Much to the excitement of addiction recovery advocates and after a time stalled in Congress, lawmakers are finally close to passing a hefty bill to combat opioid abuse. The measure would combine law enforcement and public health measures, and includes initiatives and funding to help make addiction recovery services more accessible to people with opioid use disorder. If passed, the law will be the most comprehensive action to date to deal with the opioid epidemic.
The bill is a rare bipartisan effort in a time where many initiatives have stalled entirely due to the deep political divides in both the House and the Senate. The bill itself stalled in the House of Representatives earlier because Democrats objected to a part of the law that would benefit a group tied to the pharmaceutical industry that helped create the epidemic of addiction that our country faces today.
Finally, a compromise was reached in the Senate this week removing the provision, and the bill was modified to focus on a variety of other efforts, including:
- Attacking illegally imported drugs by creating a new type of cooperation between the federal Food and Drug Administration and Customs and Border Protection.
- Providing the Postal Service with tools and equipment to detect and stop illegal shipments of synthetic compounds like fentanyl from coming into the country.
- Providing money to increase boost research on non-opioid pain treatments

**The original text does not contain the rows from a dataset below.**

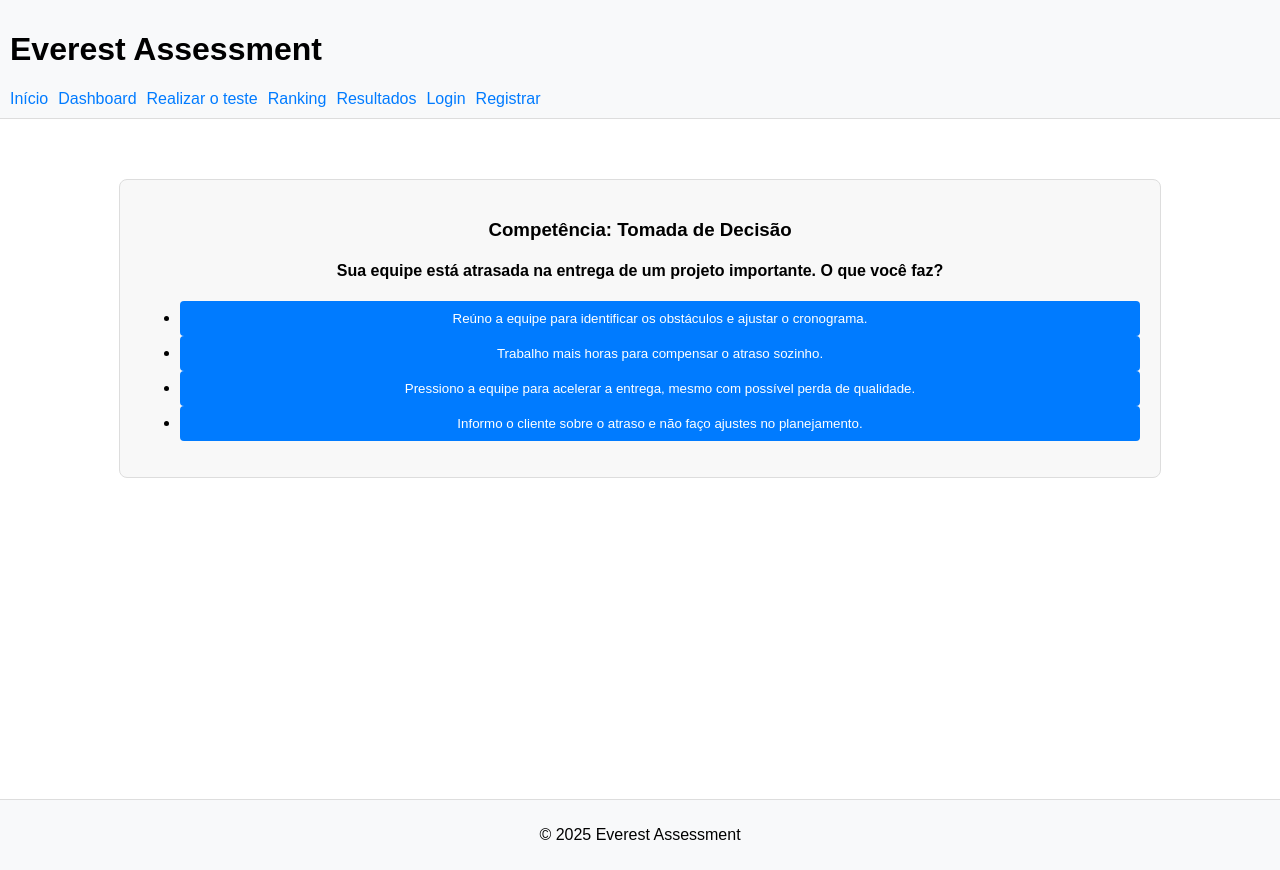
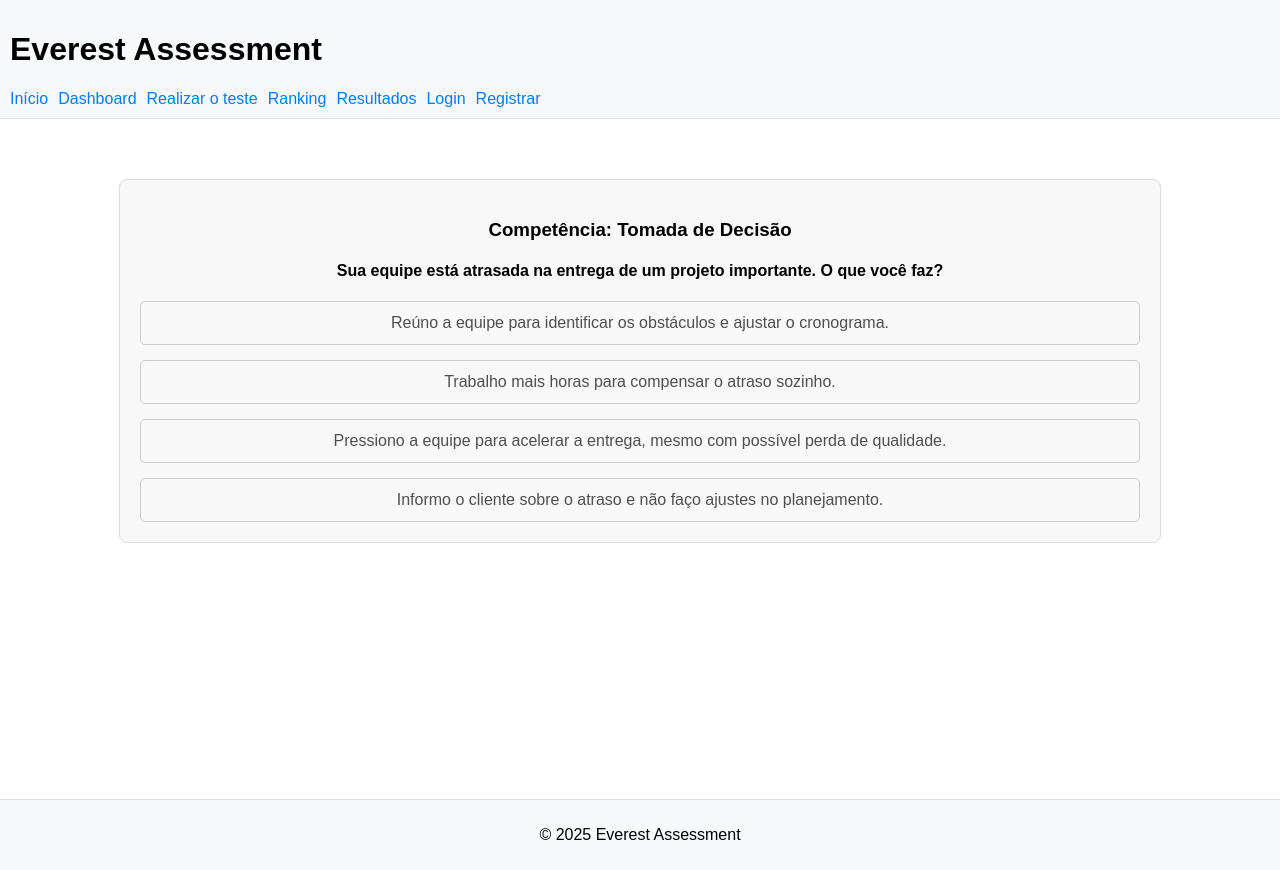
Before and after one commit to FredericoCanoeira/everest-ferramentas, a React (Create React App) app in the folder frontend/: page /assessment in a window 1280 px wide. Built offline with nearby package versions, Linux system fonts and the light colour scheme.

Commit message:
Fix question card

```diff
--- a/frontend/src/App.js
+++ b/frontend/src/App.js
@@ -1,5 +1,6 @@
 import React from "react";
 import { BrowserRouter as Router, Routes, Route } from "react-router-dom";
+import "../src/styles/App.css"
 
 // Componentes
 import Login from "./components/Login";
--- a/frontend/src/components/Login.js
+++ b/frontend/src/components/Login.js
@@ -1,6 +1,6 @@
 import React, { useState } from "react";
 import { useNavigate } from "react-router-dom"; // Hook for navigation after login
-import "./Login.css";  // Import CSS file
+import "../styles/Login.css";  // Import CSS file
 
 
 function Login() {
--- a/frontend/src/components/common/Question.css
+++ b/frontend/src/components/common/Question.css
@@ -3,21 +3,31 @@
     margin: 20px;
   }
 
-  .question-container h2 {
+  .question-container h4 {
     font-size: 18px;
     font-weight: bold;
     margin-bottom: 20px;
   }
 
+  .options-container {
+    display: flex;
+    flex-direction: column;
+    align-items: center;
+    gap: 15px; /* Aumentei o espaçamento entre os botões */
+    margin-top: 20px; /* Adicionei um pequeno espaço superior */
+  }
+
   .options-grid {
     display: grid;
     grid-template-columns: repeat(2, 1fr);
+    grid-template-columns: repeat(2, 1fr); /* Exibe duas colunas */
     gap: 10px;
     justify-content: center;
+
   }
 
   .option-button {
-    padding: 10px 15px;
+    padding: 12px 18px;
     border: 1px solid #ccc;
     border-radius: 5px;
     font-size: 16px;
@@ -25,6 +35,7 @@
     cursor: pointer;
     text-align: center;
     color: rgb(80, 78, 78);
+    width: 100%;
   }
 
   .option-button:hover {
--- a/frontend/src/components/common/Question.js
+++ b/frontend/src/components/common/Question.js
@@ -1,18 +1,18 @@
-/*import React from "react";
+import React from "react";
 import "./Question.css";
 
 const Question = ({ question, options, onAnswer }) => {
   return (
-    <div className="question-container">
-      <p>{question}</p>
-      <div className="options-grid">
+    <div className="question">
+      <h4>{question}</h4>
+      <div className="options-container">
         {options.map((option, index) => (
           <button
             key={index}
             className="option-button"
             onClick={() => onAnswer(option)}
           >
-            {option}
+            {option.text}
           </button>
         ))}
       </div>
@@ -20,25 +20,4 @@ const Question = ({ question, options, onAnswer }) => {
   );
 };
 
-export default Question;*/
-
-import React from "react";
-import "./Question.css";
-
-const Question = ({ question, options, onAnswer }) => {
-  return (
-    <div className="question">
-      <h4>{question}</h4>
-      <ul>
-        {options.map((option, index) => (
-          <li key={index}>
-            {/* Exibir apenas o texto da opção */}
-            <button onClick={() => onAnswer(option)}>{option.text}</button>
-          </li>
-        ))}
-      </ul>
-    </div>
-  );
-};
-
 export default Question;
--- a/frontend/src/index.js
+++ b/frontend/src/index.js
@@ -1,6 +1,6 @@
 import React from 'react';
 import ReactDOM from 'react-dom/client';
-import './index.css';
+import './styles/index.css';
 import App from './App';
 import reportWebVitals from './reportWebVitals';
 import "./styles.css";
--- a/frontend/src/pages/Dashboard.js
+++ b/frontend/src/pages/Dashboard.js
@@ -1,5 +1,5 @@
 import React from 'react';
-import './Dashboard.css';
+import "../styles/Dashboard.css";
 
 const Dashboard = () => {
   return (
```
Also changed, not shown: frontend/src/styles/App.css (renamed from frontend/src/App.css), frontend/src/styles/Dashboard.css (renamed from frontend/src/pages/Dashboard.css), frontend/src/styles/Login.css (renamed from frontend/src/components/Login.css), frontend/src/styles/Register.css (added), frontend/src/styles/index.css (renamed from frontend/src/index.css).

- Make substance-abuse therapy more accessible to Medicare via telemedicine services.
- Create a pilot program of Medicare coverage for opioid addiction treatment.
- Give more access to medication-assisted treatment by lifting a cap on the number of patients (from 100 to 275) that a qualified doctor can prescribe drugs like Suboxone, a drug that helps limit opioid cravings and ease the physical pain of withdrawal.

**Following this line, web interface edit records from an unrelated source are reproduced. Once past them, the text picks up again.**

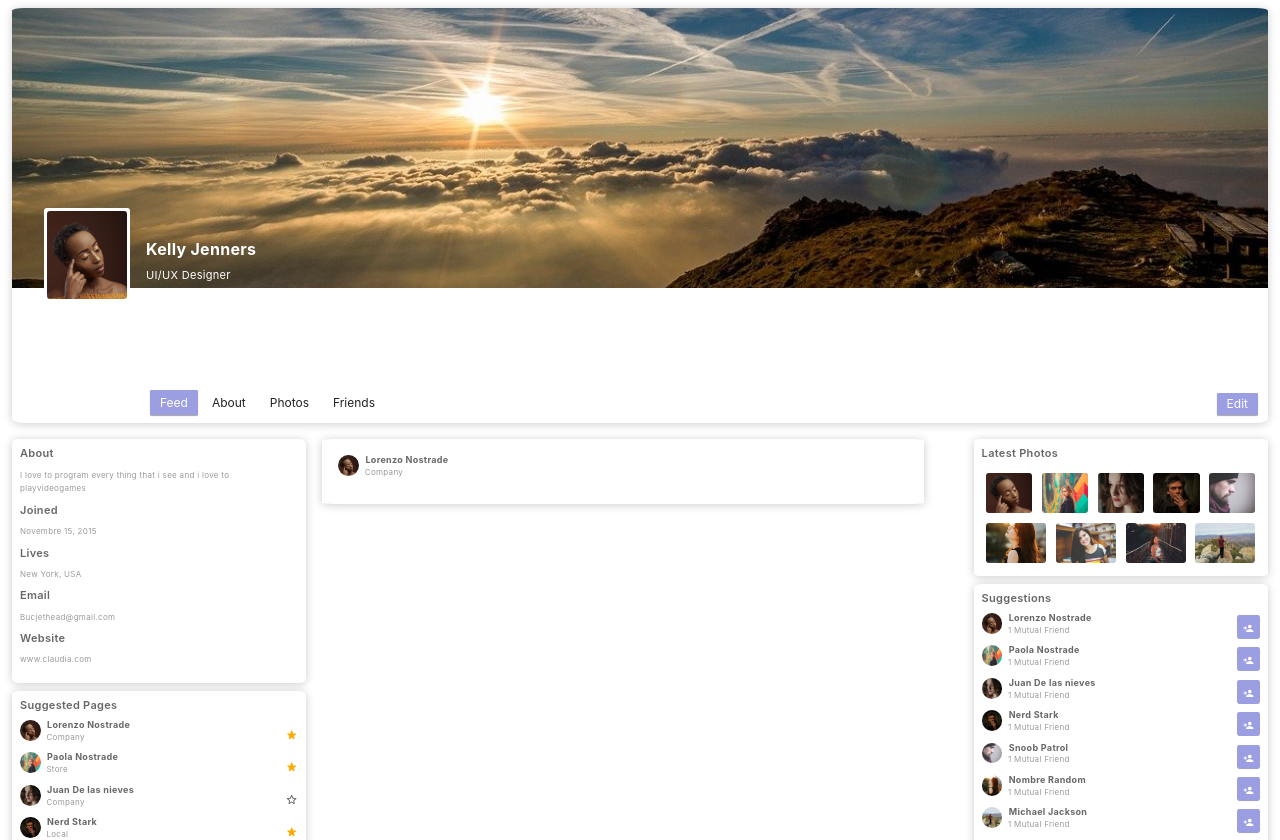
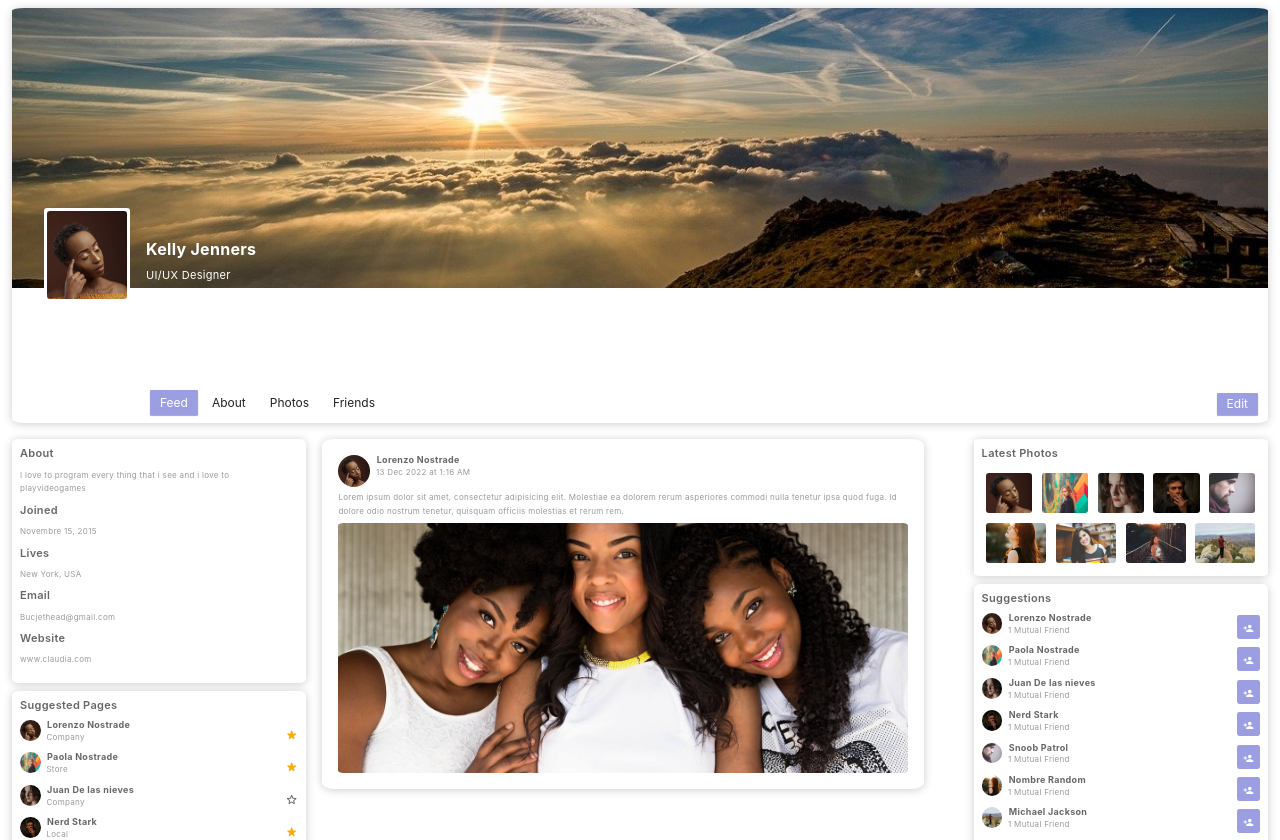
Before and after one commit to YamiKawa1/Inteligente, a React (Create React App) app: page / in a window 1280 px wide. Shown: the top 840 px of the page. Built offline with nearby package versions, Linux system fonts and the light colour scheme.

Commit message:
PostImage listo

```diff
--- a/src/components/common/PictureTextButton.jsx
+++ b/src/components/common/PictureTextButton.jsx
@@ -15,20 +15,22 @@ import FavoriteButton from './FavoriteButton';
 
 export default function PictureTextButton(props) {
   return (
-    <div className='flexbox PictureTextButton'>
-      <span><i class="bi bi-person-plus"></i></span>
+    <div className='flexbox'>
+
       <Picture image={props.image} shape={props.shape} width={props.width} height={props.height} />
+
       <div className='NameSubtitle'>
         <h3><b>{props.name}</b></h3>
         <p>{props.subtitle}</p>
       </div>
-      { props.isButton === true ?
 
-        <div className='ms-auto'>
-        {props.button === true ?  <button className='AddFriendBtn Smallsvg'><PersonAddIcon/></button> : <FavoriteButton active={props.active}/>}
-        </div>
-      :
-        null
+      {
+        props.isButton === true ?
+          <div className='ms-auto'>
+          {props.button === true ?  <button className='AddFriendBtn Smallsvg'><PersonAddIcon/></button> : <FavoriteButton active={props.active}/>}
+          </div>
+        :
+          null
       }
 
     </div>
--- a/src/components/common/common.css
+++ b/src/components/common/common.css
@@ -1,9 +1,5 @@
 .flexbox {
     display: flex;
-}
-
-.PictureTextButton {
-
 }
 
 .HeaderProfile {
@@ -16,11 +12,11 @@
 }
 
 .NameTextProfile {
-margin-bottom: 0;
-position: relative;
-bottom: 3em;
-left: 3em;
-color: white;
+    margin-bottom: 0;
+    position: relative;
+    bottom: 3em;
+    left: 3em;
+    color: white;
 }
 
     .NameTextProfile p {
@@ -47,6 +43,7 @@ color: white;
 .Smallsvg svg{
     font-size: smaller;
 }
+
 .Star {
     color: #FFAA00;
 }
--- a/src/components/layouts/Post/Post.jsx
+++ b/src/components/layouts/Post/Post.jsx
@@ -1,11 +1,18 @@
 import React from 'react'
 import PictureTextButton from '../../common/PictureTextButton'
+import {PostImage} from '../styledComponents'
 import P1 from '../../../assets/img/P1.jpg'
+import POST1 from '../../../assets/img/POST1.jpg'
+import '../layouts.css'
 
 export default function Post() {
   return (
     <div className='Post'>
-      <PictureTextButton image={P1} shape='circle' width='1.3em' height='1.3em' name='Lorenzo Nostrade' subtitle='Company'/>
+      <PictureTextButton image={P1} shape='circle' width='2em' height='2em' name='Lorenzo Nostrade' subtitle='13 Dec 2022 at 1:16 AM'/>
+      <p></p>
+      <p>Lorem ipsum dolor sit amet, consectetur adipisicing elit. Molestiae ea dolorem rerum asperiores commodi nulla tenetur ipsa quod fuga. Id dolore odio nostrum tenetur, quisquam officiis molestias et rerum rem.</p>
+      <PostImage image={POST1}/>
     </div>
+
   )
 }
--- a/src/components/layouts/layouts.css
+++ b/src/components/layouts/layouts.css
@@ -37,7 +37,7 @@
         font-size: 8px;
         color: rgba(0, 0, 0, .4);
         margin-bottom: 1em;
-        margin-right: 2.5EM;
+        margin-right: 1.5em;
     }
 
     .Menu small {
@@ -77,11 +77,11 @@
     .Post p{
         color: rgba(0, 0, 0, .4);
         font-size: 8px;
-        margin-bottom: 1em;
+        margin-bottom: 0.5em;
     }
 
 .Hashtag {
     position: relative;
     bottom: 0.7em;
-    color:darkblue;
+    color:#9c9ee2!important;
 }
--- /dev/null
+++ b/src/components/layouts/styledComponents.jsx
@@ -0,0 +1,11 @@
+import styled from "styled-components";
+
+export const PostImage = styled.div`
+ background-image: url(${props => props.image});
+ background-size: cover;
+ background-repeat: no-repeat;
+ background-position: center;
+ width: auto;
+ height: 250px;
+ border-radius: 1%;
+`
```
Also changed, not shown: src/components/common/ConfigButton.jsx (added, +9 -0 lines), src/components/common/ConfigBtn.jsx (deleted).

- Authorize $500 million per year through 2021 for new grants to help states fight opioid addiction.
- Create new grants to be used by the Department of Health and Human Services to develop to help support addicts in recovery in their transition to independent living. It would also help create job programs for them.
- Launch a pilot program that would provide temporary sober housing for people in recovery.

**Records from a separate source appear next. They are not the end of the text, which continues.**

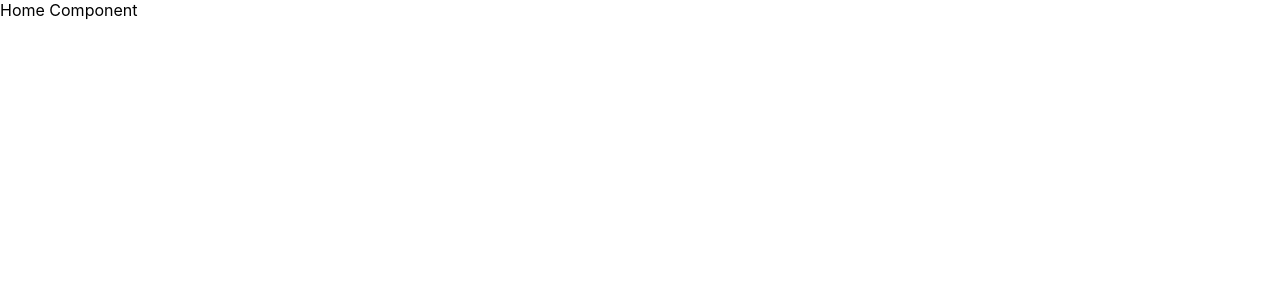
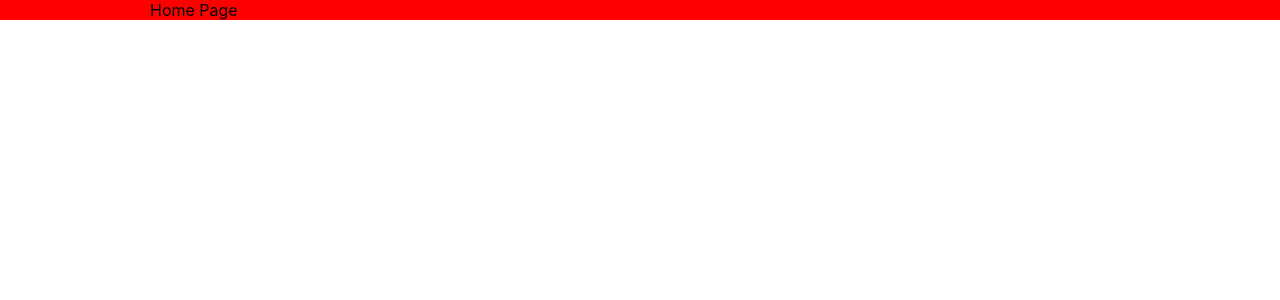
Before and after one commit to VladimirZhd/sign-of-the-times, a React (Create React App) app: page / in a window 1280 px wide. Shown: the top 300 px of the page. Built offline with nearby package versions, Linux system fonts and the light colour scheme.

Commit message:
practice

```diff
--- a/src/App.css
+++ b/src/App.css
@@ -1,7 +1,10 @@
 * {
 	box-sizing: border-box;
 }
-
+.home-wrapper {
+padding-left: 150px;
+background-color: red;
+}
 body {
 	color: black;
 }
--- a/src/components/Home.js
+++ b/src/components/Home.js
@@ -1,7 +1,13 @@
 import React from 'react';
 
 const Home = () => {
-	return <div className='home-wrapper'>Home Component</div>;
+	return (
+		<>
+
+		<div className='home-wrapper'>Home Page</div>
+
+		</>
+	);
 };
 
 export default Home;
```
Also changed, not shown: 1 other file (tests, documents, lock files or other folders).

Although addiction recovery advocates say that the bill still doesn’t provide the states with enough money, it’s a good step towards combating the opioid addiction epidemic. Some of the funds may be matched in the states to help round out the costs.
The Senate expects to vote on the legislation next week.